Research shows that 1 in 3 women in Australia (34%) experience violence and abuse in their relationship at some time in their life. At least 3 million people are affected by domestic violence at work right now. This does not include family and friends who may be supporting people affected by violence.
In a 2010 study a quarter of victims reported the domestic violence continued at the workplace through abusive calls and emails, or their partner turning up, placing both the victim and other staff at risk of injury or harm. In the USA, ninety-four percent of corporate security directors surveyed rank domestic violence as a high security problem at their company.
Employers have obligations under workplace health and safety to reduce the risk of violence. If they fail to protect their employees from violence at work they may be liable for criminal and civil proceedings. Further, people affected by domestic violence are more likely to be distracted from basic safety procedures at work, leading to increased risk of workplace accidents and injuries. In one US study of perpetrators, 48% said they had difficulty concentrating at work, with 1 in 5 reporting a workplace accident or near miss due to their preoccupation with their relationship.
We are challenging all businesses to make a stand against this silent epidemic. Safety makes good business sense.
Display education materials about domestic and family violence, and details of where victims and perpetrators can get help.
Get a team together and take part in the Darkness to Daylight Challenge.
Include domestic and family violence training in your training schedule.
Email us to act now!

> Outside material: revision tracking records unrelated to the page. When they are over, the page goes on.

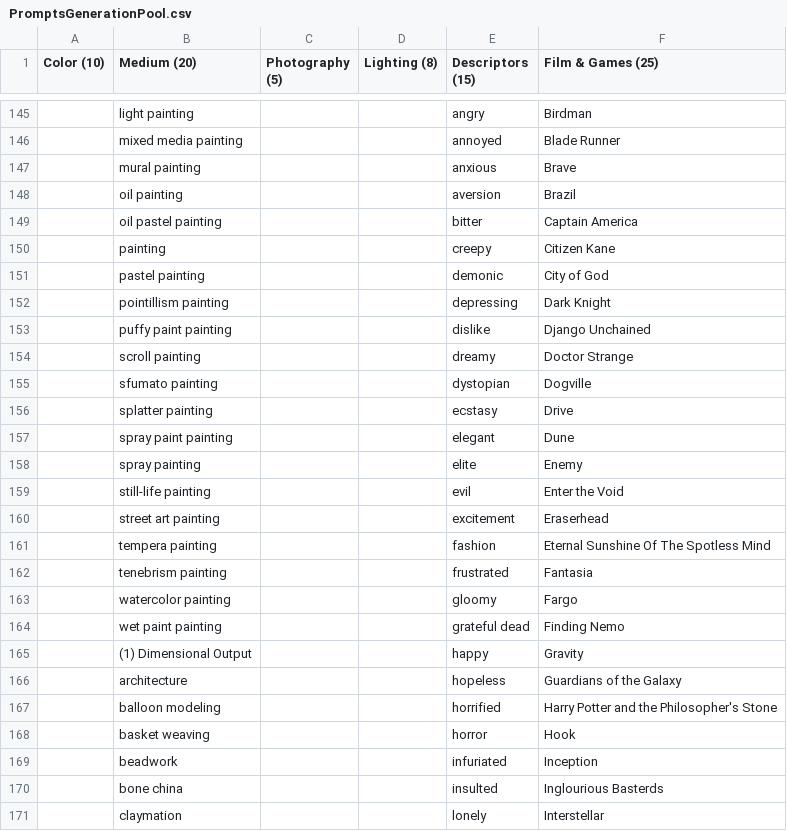
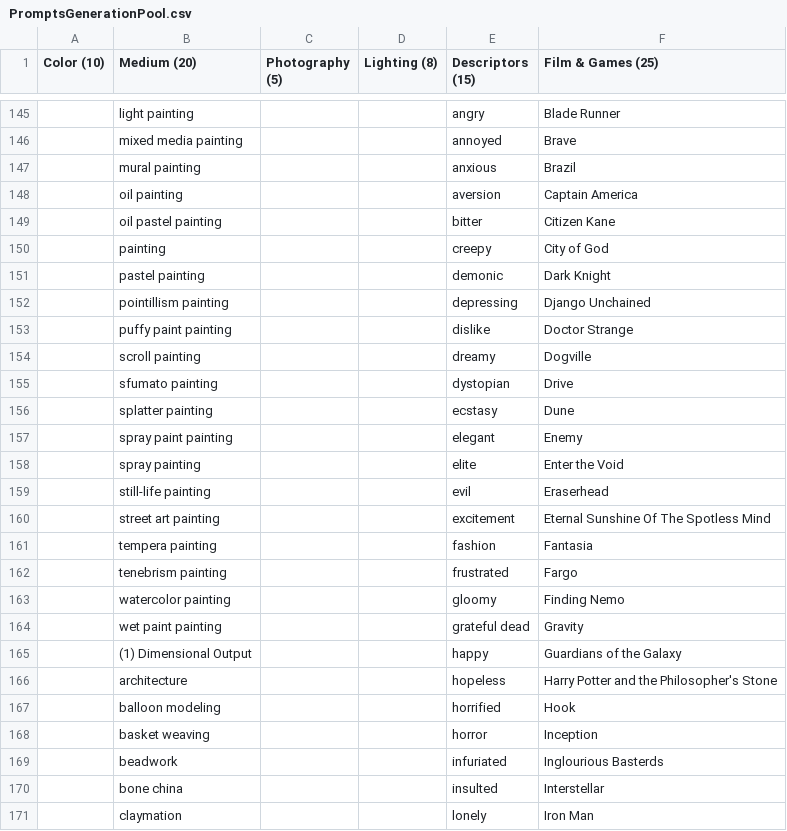
Before and after one commit to MagnificentCreature/Orbital-TelePibbage, a CSV file: Assets/PromptsGenerationPool.csv, drawn as a sheet; only a part is shown, gaps mark what is left out; the diff covers the shown part only; the diff names each change by its address in the sheet, - before the commit and + after, or states it on an @@ line.

```diff
--- a/Assets/PromptsGenerationPool.csv
+++ b/Assets/PromptsGenerationPool.csv
-F145 (Film & Games (25)): Birdman
+F145 (Film & Games (25)): Blade Runner
-F146 (Film & Games (25)): Blade Runner
+F146 (Film & Games (25)): Brave
-F147 (Film & Games (25)): Brave
+F147 (Film & Games (25)): Brazil
-F148 (Film & Games (25)): Brazil
+F148 (Film & Games (25)): Captain America
-F149 (Film & Games (25)): Captain America
+F149 (Film & Games (25)): Citizen Kane
-F150 (Film & Games (25)): Citizen Kane
+F150 (Film & Games (25)): City of God
-F151 (Film & Games (25)): City of God
+F151 (Film & Games (25)): Dark Knight
-F152 (Film & Games (25)): Dark Knight
+F152 (Film & Games (25)): Django Unchained
-F153 (Film & Games (25)): Django Unchained
+F153 (Film & Games (25)): Doctor Strange
-F154 (Film & Games (25)): Doctor Strange
+F154 (Film & Games (25)): Dogville
-F155 (Film & Games (25)): Dogville
+F155 (Film & Games (25)): Drive
-F156 (Film & Games (25)): Drive
+F156 (Film & Games (25)): Dune
-F157 (Film & Games (25)): Dune
+F157 (Film & Games (25)): Enemy
-F158 (Film & Games (25)): Enemy
+F158 (Film & Games (25)): Enter the Void
-F159 (Film & Games (25)): Enter the Void
+F159 (Film & Games (25)): Eraserhead
-F160 (Film & Games (25)): Eraserhead
+F160 (Film & Games (25)): Eternal Sunshine Of The Spotless Mind
-F161 (Film & Games (25)): Eternal Sunshine Of The Spotless Mind
+F161 (Film & Games (25)): Fantasia
-F162 (Film & Games (25)): Fantasia
+F162 (Film & Games (25)): Fargo
-F163 (Film & Games (25)): Fargo
+F163 (Film & Games (25)): Finding Nemo
-F164 (Film & Games (25)): Finding Nemo
+F164 (Film & Games (25)): Gravity
-F165 (Film & Games (25)): Gravity
+F165 (Film & Games (25)): Guardians of the Galaxy
-F166 (Film & Games (25)): Guardians of the Galaxy
+F166 (Film & Games (25)): Harry Potter and the Philosopher's Stone
-F167 (Film & Games (25)): Harry Potter and the Philosopher's Stone
+F167 (Film & Games (25)): Hook
-F168 (Film & Games (25)): Hook
+F168 (Film & Games (25)): Inception
-F169 (Film & Games (25)): Inception
+F169 (Film & Games (25)): Inglourious Basterds
-F170 (Film & Games (25)): Inglourious Basterds
+F170 (Film & Games (25)): Interstellar
-F171 (Film & Games (25)): Interstellar
+F171 (Film & Games (25)): Iron Man
```
Also changed, not shown: 90 edited cells elsewhere in this file, 3 other files.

Read all 8 reasons on why your workplace should take action with us today!